My first challenge, of course, was finding my way to Huntsman Point. Absent any intelligent signage, I had to rely on the link Sandra had sent me for a map at MapQuest. That got me in the neighborhood, but I still had to find the actual building. Fortunately, I've never been timid about stopping and asking for directions. (Yeah, I know... I cheated. It's against the Guy Code. Sue me.)
The second challenge was finding a parking spot. I think they should have given me a discount for the time I spent circling around in the parking garage, looking for a visitor's spot. I finally parked in a patient spot and went in. I had already told Sandra what I would be wearing, so she'd recognize me. But I knew I didn't need to ask what she'd be wearing; I'd recognize that smile anywhere. And I was right.

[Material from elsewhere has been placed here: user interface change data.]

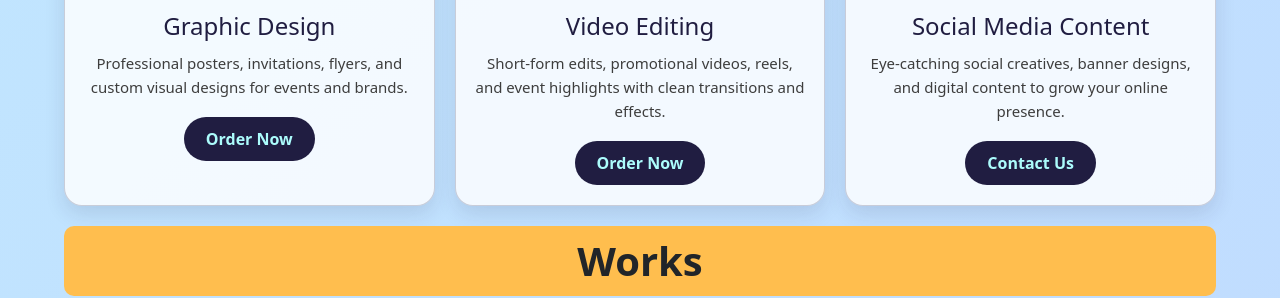
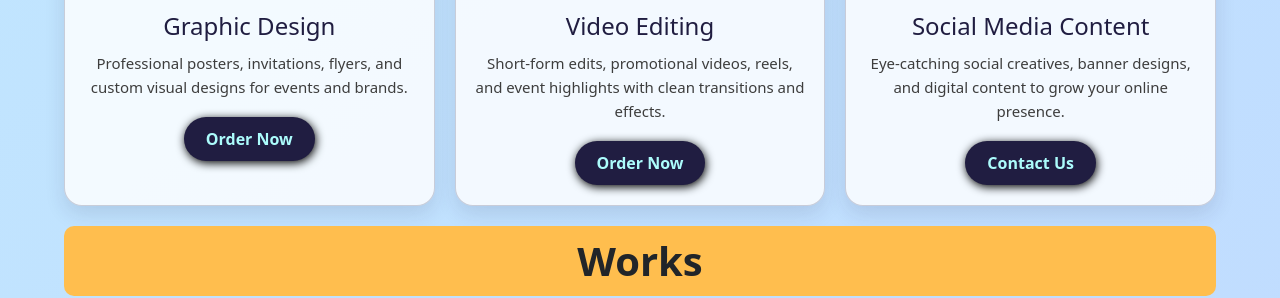
Before and after one commit to suryakantasantra28-ai/Surya-Creation-, a plain HTML site: page index.html in a window 1280 px wide. Shown: the part 851-1149 px from the top of the page. Drawn offline with nearby package versions, Linux system fonts and the light colour scheme.

Commit message:
Update style.css

```diff
--- a/style.css
+++ b/style.css
@@ -302,6 +302,7 @@ nav a:hover {
   padding: 10px 22px;
   border-radius: 50px;
   background: #201d41;
+  box-shadow: 1px 2px 10px  black;
   color: #acfcfc;
   font-weight: bold;
   text-decoration: none;
@@ -312,6 +313,7 @@ nav a:hover {
 .service-order-button:focus-visible {
   background: #ff4c31;
   color: #fff;
+  box-shadow: 1px 6px 16px black;
   transform: translateY(-2px);
 }
 
```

Anyway, we had a great lunch and got a lot better acquainted. I'm still looking forward to the pics from her recent trip to China. It sounded like it was a great time. After lunch, we went to a museum over on West Temple Street and toured the exhibit there. I've always been intrigued by the technology of the early 19th Century. They even had a sap bucket like was used in Vermont at the time, and a diagram of how to put it together. We even managed to follow the diagram and get the thing looking like an actual sap bucket. And the docent told us that very few people are able to do that. Quite a feather in our cap.
By the time we got done, I calculated that I just enough time to get back to the Jahnmobile and fight my way thru traffic to get to the south side of town, where I was to meet two other Linksters for dinner. I didn't really want to end the time with Sandra, so I invited her along and she accepted. So, we braved the I-15 traffic all the way down to our exit, which was backed up almost a quarter of a mile. I almost missed it, 'cause I couldn't believe that the end of the line was actually the end of the line. By the time I saw my mistake, I was almost at the actual exit (Sandra -- who had been following me --had been smart enough to get in line at the proper place. I managed to squeeze into line and sat there wondering how she'd catch up to me. Not to worry, she had pulled out of line and come up next to me, so I let her in front of me. It seemed to take longer to make in off the exit and thru the intersection than to drive all the way down there.
All that notwithstanding, we made it to the restaurant with 15 minutes to spare. But guess who was late? By a half-hour yet! But, we had a great time, even bragging abuot being able to put the sap bucket together. (Maybe I need to change my LinkUp profile to put "Sap Bucket Assembler" under "Occupation"?) The people at the restaurant were very tolerant of us sitting there for so long, but at last we did have to leave. I came back and crashed in front of the TV -- exhausted, but happy. Fun times.
The thing about technology is that it's enabled us to come into contact with people all over the world. But only personal contact allows us to get closer. And that's what really counts in life. As the Master said: No machine will ever be greater than a man. Unless the man chooses to be less than a machine."
Now I have to hope that Deb can make it up here, or I can make it down to Phoenix.
I wonder how she is at assembling sap buckets?